I just spent one week in an elementary school in Shoreline- teaching a Cuban cultural/dance/and song workshop to 45 classes and 600 kids in all. This residency was made possible by a grant from a local arts organization,  The Shoreline Arts Council.  To say the least, it was rewarding,  to take kids on a “classroom trip to Cuba.” I showed photos and videos of my trip, taught a tradition Yeruban song, a Spanish song, and taught the basic steps of two Cuban dance forms: Rumba, and Salsa.  The previous week,  I spent a day in a high school Spanish classroom  giving the same workshop to 5 groups  of  high school seniors (150 students in all),  yet another arts experience made possible with an arts grant.

You’ve heard it before, the arts transcends borders.
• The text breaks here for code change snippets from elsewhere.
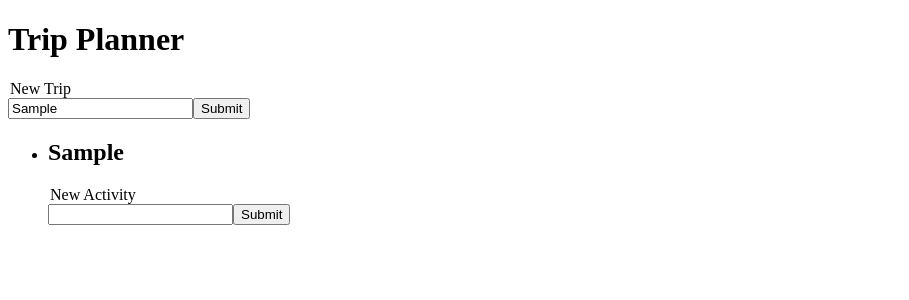
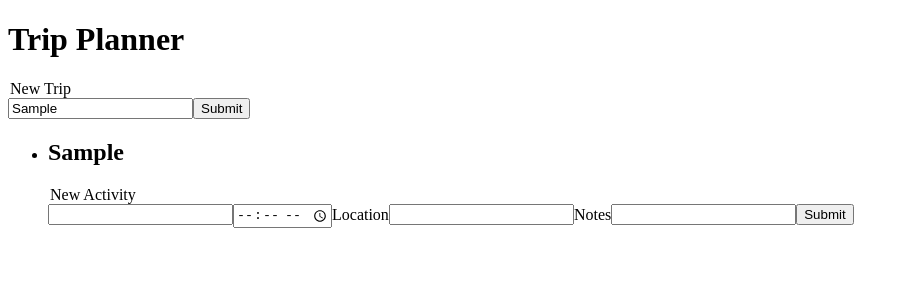
Before and after one commit to hametm/character-tracker, a React (Create React App) app: page / in a window 1280 px wide. Both pictures are taken after typing "Sample" into the empty fields and a click on the button "Submit". Shown: the top 300 px of the page, without its empty margins (0-909 px from the left). Built offline with nearby package versions, Linux system fonts and the light colour scheme.

Commit message:
Create activity object

```diff
--- a/src/components/Activity.js
+++ b/src/components/Activity.js
@@ -3,8 +3,11 @@ import React, { useState } from "react";
 function Activity(props) {
 
     return (
-        <div id={props.key}>
+        <div>
             <h3>{props.name}</h3>
+            <p>{props.time}</p>
+            <p>{props.location}</p>
+            <p>{props.notes}</p>
         </div>
     );
 
--- a/src/components/ActivityForm.js
+++ b/src/components/ActivityForm.js
@@ -1,22 +1,43 @@
 import React, { useState } from "react";
 
 function ActivityForm(props) {
-    const [activity, setActivity] = useState("");
+    const [name, setName] = useState("");
+    const [time, setTime] = useState("");
+    const [location, setLocation] = useState("");
+    const [notes, setNotes] = useState("");
 
-    const handleChange = (e) => {
-        setActivity(e.target.value);
+    const handleNameChange = (e) => {
+        setName(e.target.value);
+    }
+
+    const handleTimeChange = (e) => {
+        setTime(e.target.value);
+    }
+
+    const handleLocationChange = (e) => {
+        setLocation(e.target.value);
+    }
+
+    const handleNotesChange = (e) => {
+        setNotes(e.target.value);
     }
 
     const buttonClick = (e) => {
         e.preventDefault();
-        props.addActivity(activity);
+        props.addActivity(name, time, location, notes);
     }
 
     return (
         <form action="">
             <legend>New Activity</legend>
-            <label htmlFor="trip"></label>
-            <input type="text" id="activity" onChange={handleChange} />
+            <label htmlFor="activityName"></label>
+            <input type="text" id="activityName" onChange={handleNameChange} />
+            <label htmlFor="time"></label>
+            <input type="time" id="time" onChange={handleTimeChange} />
+            <label htmlFor="location">Location</label>
+            <input type="text" id="location" onChange={handleLocationChange} />
+            <label htmlFor="notes">Notes</label>
+            <input type="text" id="notes" onChange={handleNotesChange} />
             <button id="submit" onClick={buttonClick}>Submit</button>
         </form>
       );
--- a/src/components/Trip.js
+++ b/src/components/Trip.js
@@ -7,15 +7,28 @@ function Trip(props) {
 
 const [activityList, setActivityList] = useState([]);
 
-    const addActivity = (activity) => {
-        setActivityList(activityList.concat(activity));
+    const addActivity = (name, time, location, notes) => {
+        let newActivity = {
+            name: name,
+            time: time,
+            location: location,
+            notes: notes,
+        };
+        setActivityList(activityList.concat(newActivity));
         console.log(activityList);
     }
 
     const displayActivities = activityList.map(activity => {
         return (
             <ul key={uniqid()}>
-                <li><Activity name={activity} /></li>
+                <li>
+                    <Activity
+                        name={activity.name}
+                        time={activity.time}
+                        location = {activity.location}
+                        notes = {activity.notes}
+                    />
+                </li>
             </ul>
         );
     });
--- a/src/components/TripForm.js
+++ b/src/components/TripForm.js
@@ -15,8 +15,8 @@ function TripForm(props) {
     return (
         <form action="">
             <legend>New Trip</legend>
-            <label htmlFor="trip"></label>
-            <input type="text" id="trip" onChange={handleChange} />
+            <label htmlFor="tripName"></label>
+            <input type="text" id="tripName" onChange={handleChange} />
             <button id="submit" onClick={buttonClick}>Submit</button>
         </form>
       );
```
When kids are exposed to the arts and culture through the arts, it broadens their world view, takes them outside of themselves, and makes them more compassionate human beings.

After one class, a second grader commented, “I see that even though a leader of a country can be thought of as not a nice person, that doesn’t mean the people that live there are bad.” Too true, my friend!

Here are some comments from the high school seniors:

M.K.  I appreciated the opportunity to express myself through artistic movement

L.E.  It was the most fun thing I’ve done in Spanish all year.

E.Z.  It was cool to learn a tradition of another culture.

L.E.  I’m glad I put myself out there to try it, it allowed me to be exposed to others.

Arts funding is currently under attack under our current administration. Please take a moment to  read this article in the New York Times  about the importance of arts and arts funding to our society.

Yves Saint Laurent The Perfection of Style

Yves Saint Laurent The Perfection of Style is on exhibit at  Seattle Art Museum,now through January 8!

Spent the morning in awe and giddy delight as I took in this amazing exhibit at SAM.  Left inspired by the colors, the designs, the textures, the history, the process, the sparkles, the variety, the creative output, the elegance,  the life, the style,  and the genius of Yves Saint Laurent (1936-2008).

 

 

Today’s recording:  Cordoba from the Spanish Suite Andalucia by Ernesto Lecuona